As the answer, give a copy of each line below that includes the word "translate".

Code change snippets
- - - - - - -
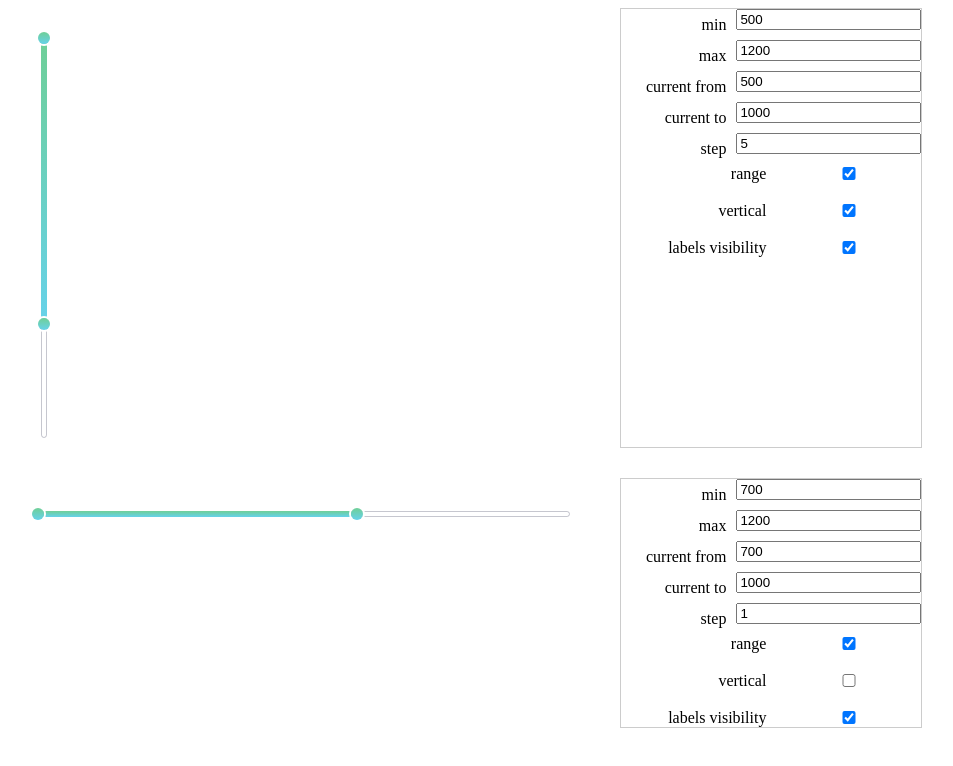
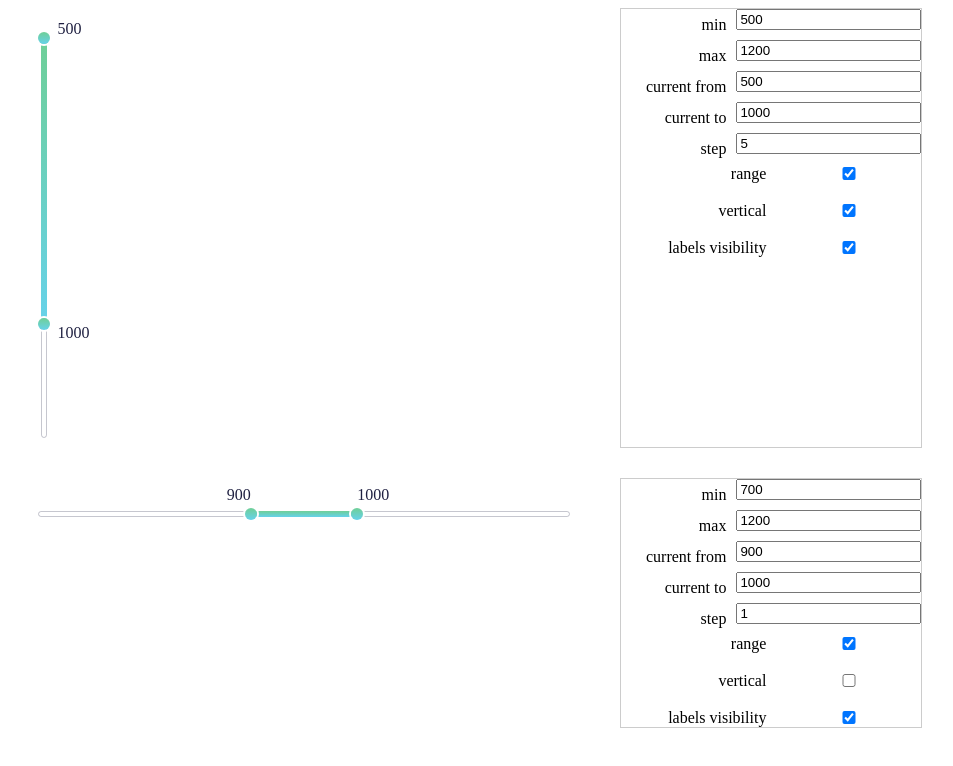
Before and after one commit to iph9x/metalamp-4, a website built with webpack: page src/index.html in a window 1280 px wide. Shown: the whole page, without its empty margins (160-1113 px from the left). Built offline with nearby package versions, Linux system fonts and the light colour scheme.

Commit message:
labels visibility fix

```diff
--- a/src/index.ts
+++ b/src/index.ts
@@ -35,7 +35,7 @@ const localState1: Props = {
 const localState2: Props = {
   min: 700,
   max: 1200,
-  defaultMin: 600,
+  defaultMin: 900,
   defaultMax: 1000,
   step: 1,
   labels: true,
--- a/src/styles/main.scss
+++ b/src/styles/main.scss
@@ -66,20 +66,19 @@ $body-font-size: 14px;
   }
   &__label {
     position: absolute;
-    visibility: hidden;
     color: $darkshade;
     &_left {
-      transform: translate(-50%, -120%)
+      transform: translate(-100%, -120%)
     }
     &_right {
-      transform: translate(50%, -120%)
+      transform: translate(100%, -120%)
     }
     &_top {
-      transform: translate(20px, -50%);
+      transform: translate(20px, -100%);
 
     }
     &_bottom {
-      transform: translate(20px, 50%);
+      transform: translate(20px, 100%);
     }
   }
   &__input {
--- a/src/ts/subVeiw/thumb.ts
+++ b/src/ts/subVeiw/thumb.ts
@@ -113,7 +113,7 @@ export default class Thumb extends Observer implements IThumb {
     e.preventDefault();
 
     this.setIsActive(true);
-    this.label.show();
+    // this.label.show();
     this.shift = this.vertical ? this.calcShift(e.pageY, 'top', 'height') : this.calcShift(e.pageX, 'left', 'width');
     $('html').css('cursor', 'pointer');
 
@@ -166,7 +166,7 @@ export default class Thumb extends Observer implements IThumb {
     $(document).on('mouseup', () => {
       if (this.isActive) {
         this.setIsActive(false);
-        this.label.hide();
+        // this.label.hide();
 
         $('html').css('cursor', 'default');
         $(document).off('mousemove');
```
- - - - - - -
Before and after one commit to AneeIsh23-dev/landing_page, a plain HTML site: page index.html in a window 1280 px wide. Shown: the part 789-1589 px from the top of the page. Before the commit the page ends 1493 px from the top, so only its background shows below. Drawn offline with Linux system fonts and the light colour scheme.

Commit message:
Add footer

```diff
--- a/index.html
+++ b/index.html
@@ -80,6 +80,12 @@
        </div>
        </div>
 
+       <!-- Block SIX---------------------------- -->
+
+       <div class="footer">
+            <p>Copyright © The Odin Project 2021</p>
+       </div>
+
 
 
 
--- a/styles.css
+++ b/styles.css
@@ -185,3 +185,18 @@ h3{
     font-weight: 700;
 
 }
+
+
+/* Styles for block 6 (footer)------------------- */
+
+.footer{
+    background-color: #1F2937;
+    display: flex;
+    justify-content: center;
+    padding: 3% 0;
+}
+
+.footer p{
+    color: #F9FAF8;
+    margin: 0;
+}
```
- - - - - - -
WRITTEN RESPONSE
-      transform: translate(-50%, -120%)
+      transform: translate(-100%, -120%)
-      transform: translate(50%, -120%)
+      transform: translate(100%, -120%)
-      transform: translate(20px, -50%);
+      transform: translate(20px, -100%);
-      transform: translate(20px, 50%);
+      transform: translate(20px, 100%);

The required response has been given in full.